Time-travelling in films

Looper (2012)
Looper (2012) PHOTOS: MVP, CATHAY-KERIS FILMS, WARNER BROS, GOLDEN VILLAGE
Predestination (2014)
Predestination (2014) PHOTOS: MVP, CATHAY-KERIS FILMS, WARNER BROS, GOLDEN VILLAGE
The Time Traveler's Wife (2009)
The Time Traveler's Wife (2009) PHOTOS: MVP, CATHAY-KERIS FILMS, WARNER BROS, GOLDEN VILLAGE
Edge Of Tomorrow (2014)
Edge Of Tomorrow (2014) PHOTOS: MVP, CATHAY-KERIS FILMS, WARNER BROS, GOLDEN VILLAGE
Back To The Future (1985)
Back To The Future (1985) PHOTOS: MVP, CATHAY-KERIS FILMS, WARNER BROS, GOLDEN VILLAGE

One of the main draws of the Terminator movies is their time-travel element. It is a cool and clever sci-fi proposition for someone to protect himself using time travel. Here are five other fairly wacky reasons to do some time-travelling.

1. To be sent back in time so that one can be executed by your younger self

Looper (2012)

In 2074, when the mob wants to put a hit on somebody, the victim is sent back 30 years into the past where a hitman known as a "looper" awaits to kill him. Joseph Gordon-Levitt plays a "looper" in Kansas City in 2044. One day, unfortunately, the target he is ordered to snuff out is the older future version of himself (Bruce Willis).

2. To find out that you actually started out life as a woman

Predestination (2014)

Ethan Hawke, playing a time-travelling Temporal Agent tasked with preventing major crimes before they happen, is on the trail of a vicious terrorist bomber. He meets a strange man (Sarah Snook) in a bar in 1970, a writer who tells him that he started life as a female child.

As the mystery unravels time-jumping back and forth in different decades, Hawke finds out that he, the stranger and the bomber are connected in a severely twisted deep-down-everybody-is-the- same manner.

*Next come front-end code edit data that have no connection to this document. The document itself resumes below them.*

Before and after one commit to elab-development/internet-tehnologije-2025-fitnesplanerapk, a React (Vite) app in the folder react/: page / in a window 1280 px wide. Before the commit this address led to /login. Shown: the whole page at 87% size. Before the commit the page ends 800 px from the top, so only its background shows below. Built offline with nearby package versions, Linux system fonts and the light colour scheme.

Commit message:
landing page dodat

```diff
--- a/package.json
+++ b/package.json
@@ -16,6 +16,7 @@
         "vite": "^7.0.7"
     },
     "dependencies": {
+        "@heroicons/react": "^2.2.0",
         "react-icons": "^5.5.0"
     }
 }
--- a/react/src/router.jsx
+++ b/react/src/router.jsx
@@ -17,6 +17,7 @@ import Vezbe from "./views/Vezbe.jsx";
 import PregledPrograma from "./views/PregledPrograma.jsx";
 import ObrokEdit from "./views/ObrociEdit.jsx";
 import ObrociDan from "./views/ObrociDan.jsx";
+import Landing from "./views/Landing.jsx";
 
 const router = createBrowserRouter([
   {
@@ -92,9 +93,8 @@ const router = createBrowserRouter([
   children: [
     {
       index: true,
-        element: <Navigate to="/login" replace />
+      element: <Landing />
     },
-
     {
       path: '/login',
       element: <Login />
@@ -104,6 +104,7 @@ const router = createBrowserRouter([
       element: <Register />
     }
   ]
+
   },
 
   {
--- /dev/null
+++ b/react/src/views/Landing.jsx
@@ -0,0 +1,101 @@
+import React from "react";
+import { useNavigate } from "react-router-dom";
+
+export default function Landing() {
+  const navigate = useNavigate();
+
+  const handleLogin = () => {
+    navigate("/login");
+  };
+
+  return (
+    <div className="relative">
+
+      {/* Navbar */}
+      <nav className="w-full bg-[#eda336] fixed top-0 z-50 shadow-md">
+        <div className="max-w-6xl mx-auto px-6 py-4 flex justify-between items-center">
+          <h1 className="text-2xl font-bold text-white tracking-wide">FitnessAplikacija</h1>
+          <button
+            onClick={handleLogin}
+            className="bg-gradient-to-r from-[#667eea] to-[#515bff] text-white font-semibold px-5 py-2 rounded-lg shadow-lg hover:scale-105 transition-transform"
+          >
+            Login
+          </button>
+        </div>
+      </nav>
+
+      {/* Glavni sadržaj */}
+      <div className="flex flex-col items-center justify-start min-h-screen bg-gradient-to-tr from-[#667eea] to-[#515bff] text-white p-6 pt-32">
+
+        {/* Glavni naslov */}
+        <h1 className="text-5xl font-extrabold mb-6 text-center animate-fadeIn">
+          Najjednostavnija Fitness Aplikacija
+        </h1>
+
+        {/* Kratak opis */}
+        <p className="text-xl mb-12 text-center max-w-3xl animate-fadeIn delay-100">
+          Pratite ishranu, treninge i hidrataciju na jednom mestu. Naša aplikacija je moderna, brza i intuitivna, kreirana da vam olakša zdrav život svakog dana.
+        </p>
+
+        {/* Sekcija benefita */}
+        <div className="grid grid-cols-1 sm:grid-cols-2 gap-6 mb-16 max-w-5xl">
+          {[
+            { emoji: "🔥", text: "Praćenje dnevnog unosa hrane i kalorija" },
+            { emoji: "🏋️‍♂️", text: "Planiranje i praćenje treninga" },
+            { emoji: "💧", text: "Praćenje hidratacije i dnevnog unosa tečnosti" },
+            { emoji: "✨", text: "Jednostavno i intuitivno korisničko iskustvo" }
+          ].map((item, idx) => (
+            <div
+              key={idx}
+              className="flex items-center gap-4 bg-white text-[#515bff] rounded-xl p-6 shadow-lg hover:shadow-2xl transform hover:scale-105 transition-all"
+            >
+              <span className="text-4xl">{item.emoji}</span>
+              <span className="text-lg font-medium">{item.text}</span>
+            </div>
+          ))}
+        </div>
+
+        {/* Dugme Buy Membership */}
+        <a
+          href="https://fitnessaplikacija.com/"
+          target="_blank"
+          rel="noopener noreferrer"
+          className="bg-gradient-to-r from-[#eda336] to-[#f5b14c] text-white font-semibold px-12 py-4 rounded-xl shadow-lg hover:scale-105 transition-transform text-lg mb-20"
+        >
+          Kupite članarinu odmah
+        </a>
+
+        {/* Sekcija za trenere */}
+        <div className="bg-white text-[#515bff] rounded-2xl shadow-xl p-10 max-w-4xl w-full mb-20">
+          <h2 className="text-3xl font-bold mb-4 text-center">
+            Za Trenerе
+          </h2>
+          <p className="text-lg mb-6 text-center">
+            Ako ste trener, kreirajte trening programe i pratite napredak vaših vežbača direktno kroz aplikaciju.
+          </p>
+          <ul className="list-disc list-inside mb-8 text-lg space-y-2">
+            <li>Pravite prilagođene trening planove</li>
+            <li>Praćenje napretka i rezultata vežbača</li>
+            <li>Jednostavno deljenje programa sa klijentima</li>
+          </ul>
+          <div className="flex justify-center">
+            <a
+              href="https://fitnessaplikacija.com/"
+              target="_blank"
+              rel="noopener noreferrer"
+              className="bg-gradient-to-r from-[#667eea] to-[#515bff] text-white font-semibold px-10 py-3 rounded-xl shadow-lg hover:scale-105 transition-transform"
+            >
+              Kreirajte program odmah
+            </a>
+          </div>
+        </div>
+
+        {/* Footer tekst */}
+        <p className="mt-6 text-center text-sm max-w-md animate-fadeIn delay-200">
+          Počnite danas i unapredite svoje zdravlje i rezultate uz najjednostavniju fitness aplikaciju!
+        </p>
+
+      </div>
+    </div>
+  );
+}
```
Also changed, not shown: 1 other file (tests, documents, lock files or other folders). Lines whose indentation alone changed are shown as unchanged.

3. To carry on a meaningful relationship with a normally ageing partner

The Time Traveler's Wife (2009)

A Chicago librarian (Eric Bana) with a genetic disorder has the ability to jump through time randomly and unexpectedly. He falls for a woman (Rachel McAdams) who ages normally while he vanishes and then re-appears at various stages of his life haphazardly, including his wedding day, when a younger and then an older version of himself confuse everybody comically.

4. To go back in time to do the same thing over and over again until you get it right

Edge Of Tomorrow (2014)

A cowardly military public relations officer (Tom Cruise) gets killed horribly in his first battle fighting terrifying space aliens that have invaded Earth. Somehow, he wakes up to replay the day of the battle to change the odds in his favour. He keeps getting killed and keeps replaying the same fight over and over again Groundhog Day-style until he gets it right to become a war hero.

5. To accidentally go back to the past and since you are already there, well, might as well change the future for the better

Back To The Future (1985)

Marty McFly (Michael J. Fox) gets into a time machine - a classic DeLorean car - in 1985 and is accidentally zapped into the past, circa 1955, before his suburban neighbourhood is built and his parents turned out to be a bunch of losers.

Before he gets back to the future with the help of nutty professor Doc Brown (Christopher Lloyd), he transforms his folks into winners and invents Chuck Berry's legendary guitar sound for his 1956 hit song, Roll Over Beethoven.

Tay Yek Keak

A version of this article appeared in the print edition of The Straits Times on June 24, 2015, with the headline 'Time-travelling in films'. Print Edition | Subscribe